Normally, I wouldn’t take the time to defend Neoclassical Economics. It’s a generally silly way of looking at economic behavior; however, WHY it is silly is actually rather important. For this reason, it’s sometimes necessary to point your intellectual guns at the people attempting to broadside it from the wrong direction. I’m a fan of saving what is worth saving, as it were.
Which brings me to this article I found on Naked Capitalism (a great site, btw).
The initial thrust of the essay is to attack the notion of “rational actors” by pointing out the obvious: people act irrationally! Mr. Pilkington offers up a few simple examples of this, provides one possible counter-argument from neoclassicals, and then neatly skewers it. Interestingly, “acting rationally” remains completely undefined…it seems to be taken to mean acting in such a way as to perfectly maximise utility, which would indeed be an absurd property to assert is held by beings who are also asserted to be lacking tremendous amounts of information.
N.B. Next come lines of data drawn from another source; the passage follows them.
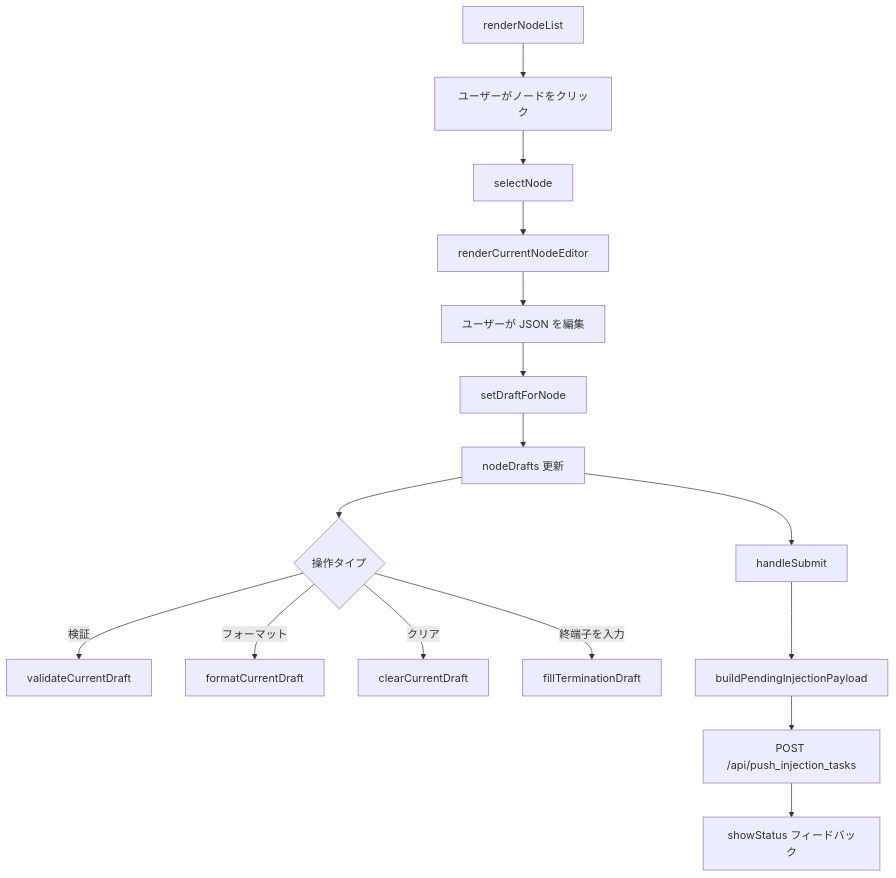
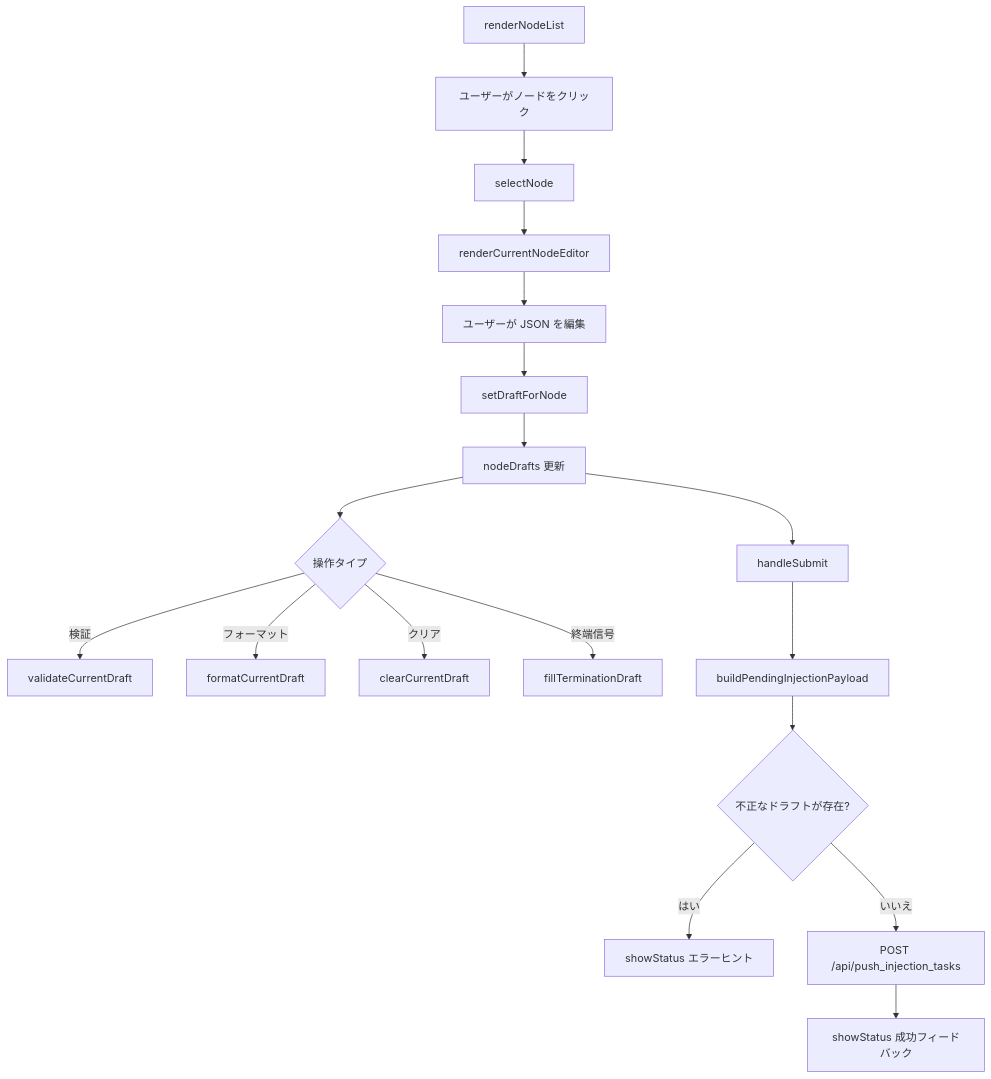
The diagram in docs/ja/src/web/static/ts/injection.md (Mr-xiaotian/CelestialFlow), drawn with Mermaid before and after one commit. The commit also changed other lines of this file and 156 other files, not shown here.

````diff
--- a/docs/ja/src/web/static/ts/injection.md
+++ b/docs/ja/src/web/static/ts/injection.md
@@ -25,20 +183,22 @@
 ```mermaid
 flowchart TD
     A[renderNodeList] --> B[ユーザーがノードをクリック]
     B --> C[selectNode]
     C --> D[renderCurrentNodeEditor]
     D --> E[ユーザーが JSON を編集]
     E --> F[setDraftForNode]
     F --> G[nodeDrafts 更新]
 
     G --> H{操作タイプ}
     H -->|検証| I[validateCurrentDraft]
     H -->|フォーマット| J[formatCurrentDraft]
     H -->|クリア| K[clearCurrentDraft]
-    H -->|終端子を入力| L[fillTerminationDraft]
+    H -->|終端信号| L[fillTerminationDraft]
 
     G --> M[handleSubmit]
     M --> N[buildPendingInjectionPayload]
-    N --> O[POST /api/push_injection_tasks]
-    O --> P[showStatus フィードバック]
+    N --> O{不正なドラフトが存在?}
+    O -->|はい| P[showStatus エラーヒント]
+    O -->|いいえ| Q[POST /api/push_injection_tasks]
+    Q --> R[showStatus 成功フィードバック]
 ```
````
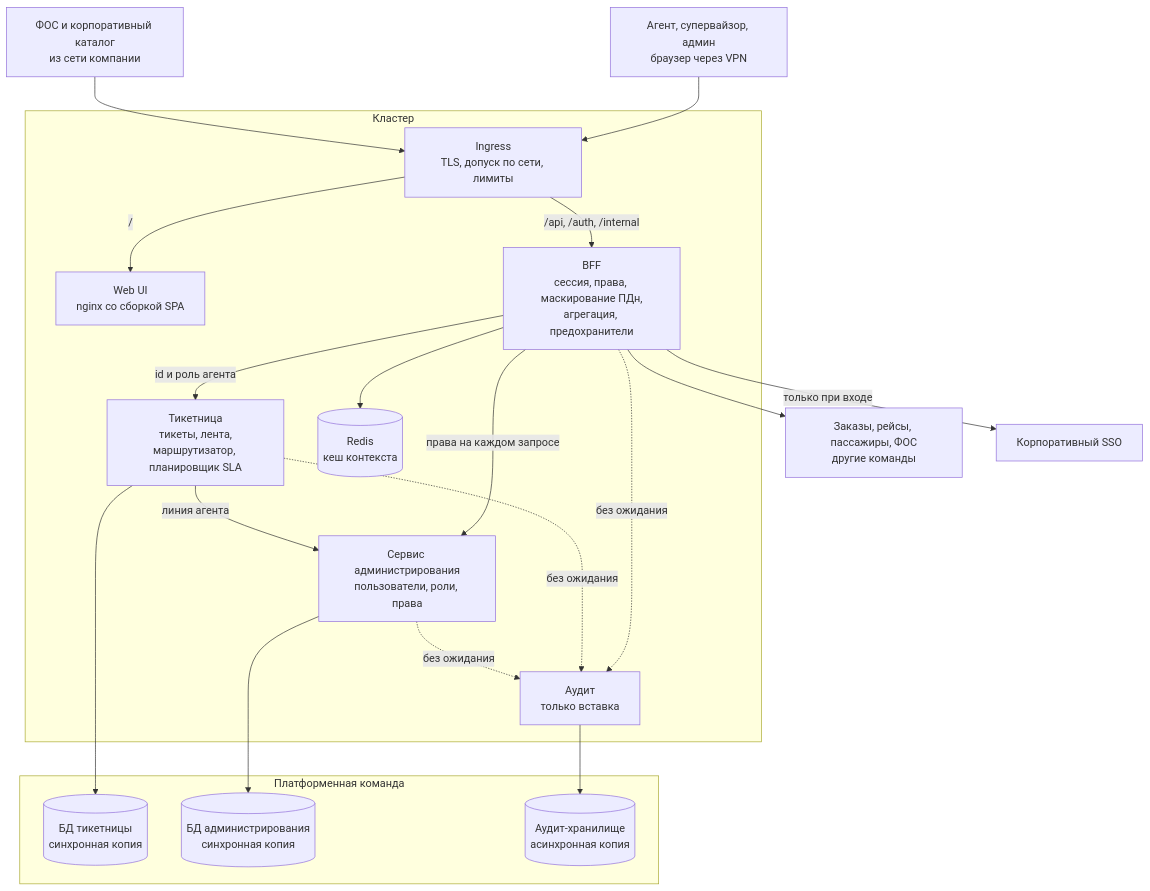
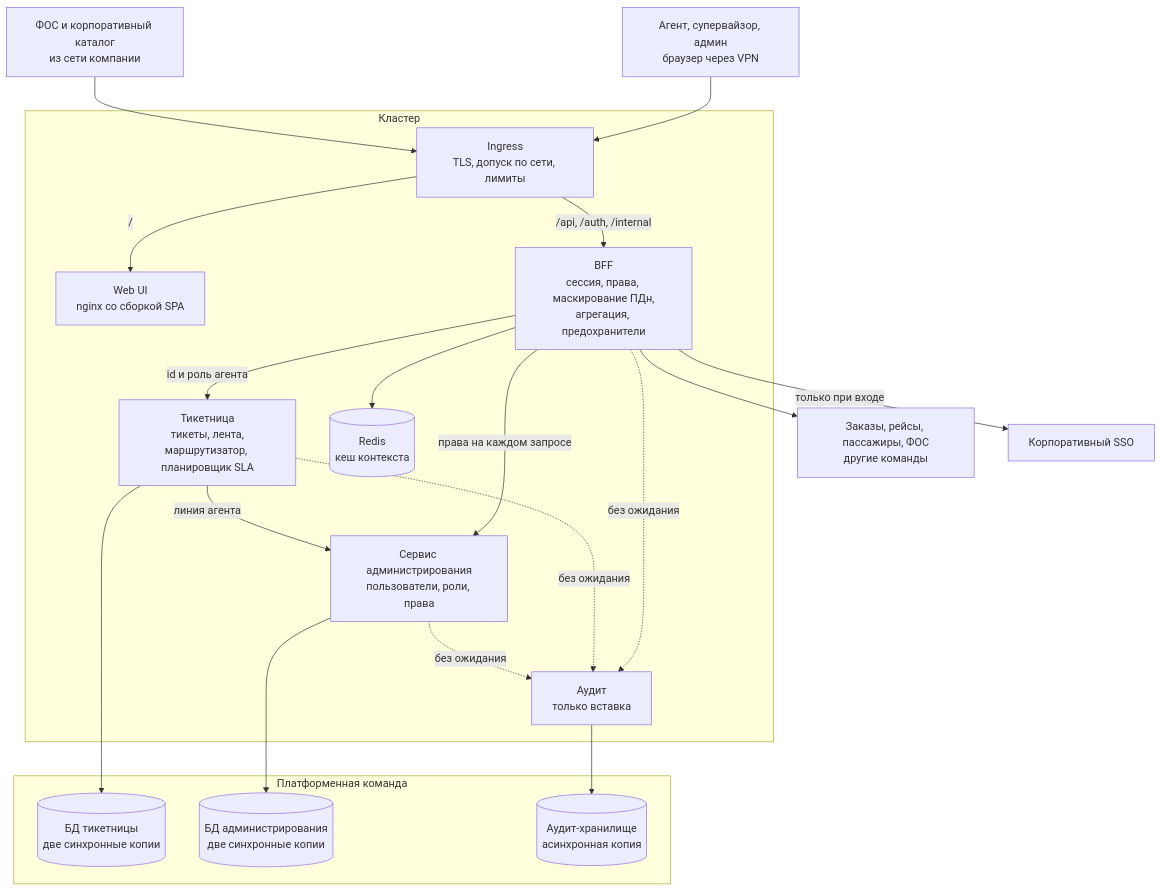
Before and after one commit to lionlimon/otus_lessons: the diagram in docs/final-solution.md, drawn with Mermaid. The commit also changed other lines of this file and 5 other files, not shown here.

````diff
--- a/docs/final-solution.md
+++ b/docs/final-solution.md
@@ -73,41 +74,41 @@
 ```mermaid
 flowchart TB
     AG["Агент, супервайзор, админ<br/>браузер через VPN"]
     IN2["ФОС и корпоративный каталог<br/>из сети компании"]
 
     subgraph K8S["Кластер"]
         IN["Ingress<br/>TLS, допуск по сети, лимиты"]
         W["Web UI<br/>nginx со сборкой SPA"]
         B["BFF<br/>сессия, права, маскирование ПДн,<br/>агрегация, предохранители"]
         T["Тикетница<br/>тикеты, лента,<br/>маршрутизатор, планировщик SLA"]
         AD["Сервис администрирования<br/>пользователи, роли, права"]
         AU["Аудит<br/>только вставка"]
         R[("Redis<br/>кеш контекста")]
     end
 
     subgraph PL["Платформенная команда"]
-        DBT[("БД тикетницы<br/>синхронная копия")]
-        DBA[("БД администрирования<br/>синхронная копия")]
+        DBT[("БД тикетницы<br/>две синхронные копии")]
+        DBA[("БД администрирования<br/>две синхронные копии")]
         DBU[("Аудит-хранилище<br/>асинхронная копия")]
     end
 
     EXT["Заказы, рейсы, пассажиры, ФОС<br/>другие команды"]
     SSO["Корпоративный SSO"]
 
     AG --> IN
     IN2 --> IN
     IN -->|"/"| W
     IN -->|"/api, /auth, /internal"| B
     B -->|"права на каждом запросе"| AD
     B -->|"id и роль агента"| T
     B --> R
     B --> EXT
     B -->|"только при входе"| SSO
     T -->|"линия агента"| AD
     B -.->|"без ожидания"| AU
     T -.->|"без ожидания"| AU
     AD -.->|"без ожидания"| AU
     T --> DBT
     AD --> DBA
     AU --> DBU
 ```
````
However, that is not what is meant by serious economists talking about a rational actor. Mr. Pilkington quotes an economist on this, and then proceeds to more-or-less completely misunderstand the what the quote is saying:
The hypothesis of rational expectations means that economic agents forecast in such a way as to minimize forecast errors, subject to the information and decision—making constraints that confront them. It does not mean they make no forecast errors; it simply means that such errors have no serial correlation, no systematic component.
Pilkington claims this asserts people have perfect knowledge, and that any time they make a mistake it’s an anomaly. That isn’t at all what is being asserted. What’s being said is that people make decisions in order to maximise their robustness against Knightian Uncertainty. People confront uncertainty which is immeasurable and unknowable, given their current information constraints, so they try and make it so their actions are as little affected by the unknown as possible. Since people are making these decisions against a backdrop of absolutely unquantifiable risk, their responses will have a random component to them (guesswork) that will be necessarily inconsistent among actors. That, in turn, implies there can exist no consistent error to their guesses…unless that error grew out of some background system of responding to unknown factors of a certain kind.
In which case, I would assert there is a reason people act that way, and they are thus being rational. And I can make that assertion because rationality does not imply making perfect decisions, but rather making acting in a way which is consistent with a set of rules. We may call an action irrational because it feels to obtain an externally defined goal, but if that decision comes as the result of a set of rules, then the decision was arrived at rationally.
Since in general I think it’s safe to say people make decisions based on rules (known or unknown), they are acting rationally and are therefore rational actors. They fail to perfectly maximise utility due to their lack of omniscience, but the limits of local knowledge have long been a point of interest in sociology, psychology, and economics.
No, the point where Neoclassical Economics falls down is when they assume that the aggregation of decisions of a mass of actors operating within information constraints cancels out the individual errors, and this is a failure to understand the scope of Knightian Uncertainty in decision making…effectively, Neoclassical Economists think that all risk is quantifiable, even if we haven’t done so yet. They lack any conception of a absolute uncertainty.
To continue on, Pilkington goes on to lambast the Efficient Markets Hypothesis, which I am happy to depict in the harshest light possible. Seriously, it is an idea whose scope is so laughably limited in application that its hard to conceive of taking seriously. The unfortunate problem is that EMH wasn’t really taken seriously; instead, it was used as a sort of idealized model that markets approximate, a notion rather like the relation of Newtonian Gravity to General Relativity. Assume markets come close to approximating a truly efficient market, open up a single variable to observation, and see how a particular market differs. It’s actually a pretty solid foundation for experimental economics, but for one problem.
Markets really don’t at all approximate an “Efficient Market”, due to the existence of Knightian Uncertainty.